Heather kicked us off on the topic of social capital with one of my favourite Big Bang Theory segments (it was also the perfect afternoon pick-me-up for the class). The basis of the clip, and Chapter 10 in Kadushin’s book, is that social networks have value. He explains that we can have social capital as individuals and as groups/communities. While this notion is not a new by any means, it gave me the vocabulary to describe something we talk about all the time.
I was part of a program where business professionals (with some degree of social capital) take on senior undergrad students to mentor them in their transition to industry. The idea of networking was heavily emphasized, as strong and weak ties were important for weaving the community together. The overt efforts to ‘network’ was more of a business-card collecting exercise in the end, but I did take two things away that resonated with me: grant yourself permission to meet whoever you want; and approach every situation by thinking about what you can do for them. Both of these thoughts put me in a positive mental space while reflecting values of safety and effanctance.
In our discussion about the negatives of social capital, I think sometimes social capital can come unsubstantiated (ie. what Kate said about people who are famous for being famous). It can become a dangerous thing if we celebrate or reinforce role models and leaders who misguide the community.

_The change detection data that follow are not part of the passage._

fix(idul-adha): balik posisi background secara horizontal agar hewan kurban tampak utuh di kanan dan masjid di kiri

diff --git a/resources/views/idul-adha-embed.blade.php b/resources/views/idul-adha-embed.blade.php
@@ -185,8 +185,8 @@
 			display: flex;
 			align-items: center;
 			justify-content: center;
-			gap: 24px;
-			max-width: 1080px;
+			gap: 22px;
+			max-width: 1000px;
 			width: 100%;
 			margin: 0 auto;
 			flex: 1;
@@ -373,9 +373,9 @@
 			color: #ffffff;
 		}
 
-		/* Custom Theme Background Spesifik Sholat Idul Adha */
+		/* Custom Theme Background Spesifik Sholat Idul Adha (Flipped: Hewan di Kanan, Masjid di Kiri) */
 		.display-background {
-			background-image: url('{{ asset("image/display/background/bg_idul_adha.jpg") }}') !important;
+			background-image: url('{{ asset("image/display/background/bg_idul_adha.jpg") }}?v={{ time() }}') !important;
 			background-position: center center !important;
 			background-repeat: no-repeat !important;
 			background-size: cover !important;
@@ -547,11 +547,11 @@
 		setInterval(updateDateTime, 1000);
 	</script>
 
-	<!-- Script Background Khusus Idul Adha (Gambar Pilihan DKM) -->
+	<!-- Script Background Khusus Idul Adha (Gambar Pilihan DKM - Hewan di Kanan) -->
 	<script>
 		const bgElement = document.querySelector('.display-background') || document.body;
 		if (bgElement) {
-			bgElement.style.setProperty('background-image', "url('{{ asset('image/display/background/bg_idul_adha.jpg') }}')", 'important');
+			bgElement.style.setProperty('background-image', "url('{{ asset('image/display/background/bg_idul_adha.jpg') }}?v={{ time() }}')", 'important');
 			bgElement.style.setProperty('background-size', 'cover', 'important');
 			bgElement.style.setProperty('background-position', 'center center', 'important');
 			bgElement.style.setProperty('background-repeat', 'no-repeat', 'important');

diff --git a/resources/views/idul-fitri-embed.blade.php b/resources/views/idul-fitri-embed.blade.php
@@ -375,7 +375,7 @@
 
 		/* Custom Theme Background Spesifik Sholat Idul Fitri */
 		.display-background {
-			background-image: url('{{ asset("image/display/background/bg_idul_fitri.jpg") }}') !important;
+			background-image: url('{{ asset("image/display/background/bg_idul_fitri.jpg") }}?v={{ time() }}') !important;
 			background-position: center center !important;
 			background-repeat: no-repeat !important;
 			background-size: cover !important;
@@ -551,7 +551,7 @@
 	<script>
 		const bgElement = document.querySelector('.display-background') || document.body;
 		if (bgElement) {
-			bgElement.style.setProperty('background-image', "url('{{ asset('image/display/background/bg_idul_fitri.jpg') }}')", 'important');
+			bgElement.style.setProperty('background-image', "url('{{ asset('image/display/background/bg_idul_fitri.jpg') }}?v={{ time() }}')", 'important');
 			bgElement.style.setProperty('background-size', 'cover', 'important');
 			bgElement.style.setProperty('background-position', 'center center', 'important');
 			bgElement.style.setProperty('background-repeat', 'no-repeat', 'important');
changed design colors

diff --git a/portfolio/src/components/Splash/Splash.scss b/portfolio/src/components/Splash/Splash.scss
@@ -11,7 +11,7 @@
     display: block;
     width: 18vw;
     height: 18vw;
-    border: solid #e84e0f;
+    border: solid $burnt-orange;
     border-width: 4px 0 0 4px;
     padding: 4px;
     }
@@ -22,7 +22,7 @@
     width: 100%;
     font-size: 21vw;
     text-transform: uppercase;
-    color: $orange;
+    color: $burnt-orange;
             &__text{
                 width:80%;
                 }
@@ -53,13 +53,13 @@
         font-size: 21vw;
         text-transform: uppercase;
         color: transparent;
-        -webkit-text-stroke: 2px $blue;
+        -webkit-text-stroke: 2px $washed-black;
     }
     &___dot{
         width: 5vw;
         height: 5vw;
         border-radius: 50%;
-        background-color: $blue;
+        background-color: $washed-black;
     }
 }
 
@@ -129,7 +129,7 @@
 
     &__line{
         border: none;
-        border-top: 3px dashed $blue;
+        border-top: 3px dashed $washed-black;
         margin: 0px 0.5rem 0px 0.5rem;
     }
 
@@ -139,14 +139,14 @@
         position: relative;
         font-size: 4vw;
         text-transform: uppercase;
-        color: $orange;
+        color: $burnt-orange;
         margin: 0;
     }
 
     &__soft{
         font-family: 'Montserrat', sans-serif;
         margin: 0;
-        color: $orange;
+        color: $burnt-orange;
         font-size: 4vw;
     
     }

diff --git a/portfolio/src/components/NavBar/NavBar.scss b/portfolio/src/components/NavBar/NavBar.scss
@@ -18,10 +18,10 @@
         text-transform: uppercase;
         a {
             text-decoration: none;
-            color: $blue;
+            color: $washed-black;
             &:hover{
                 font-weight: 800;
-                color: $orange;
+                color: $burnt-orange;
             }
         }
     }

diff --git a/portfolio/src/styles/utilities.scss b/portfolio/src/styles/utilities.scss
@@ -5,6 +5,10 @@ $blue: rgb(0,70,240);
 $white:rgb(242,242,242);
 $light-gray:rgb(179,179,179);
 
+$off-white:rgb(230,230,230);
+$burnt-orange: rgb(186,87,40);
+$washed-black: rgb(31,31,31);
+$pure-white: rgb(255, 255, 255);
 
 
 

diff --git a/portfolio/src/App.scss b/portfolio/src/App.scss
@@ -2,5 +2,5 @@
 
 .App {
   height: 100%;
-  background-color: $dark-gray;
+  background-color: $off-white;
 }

I guess one can argue that ‘unsubstantiated’ is similar to ‘potential’ – which relates to Pierre Bourdieu‘s definition of social capital: “the aggregate of the actual or potential resources which are linked to possession of a durable network of more or less institutionalized relationships of mutual acquaintance and recognition.”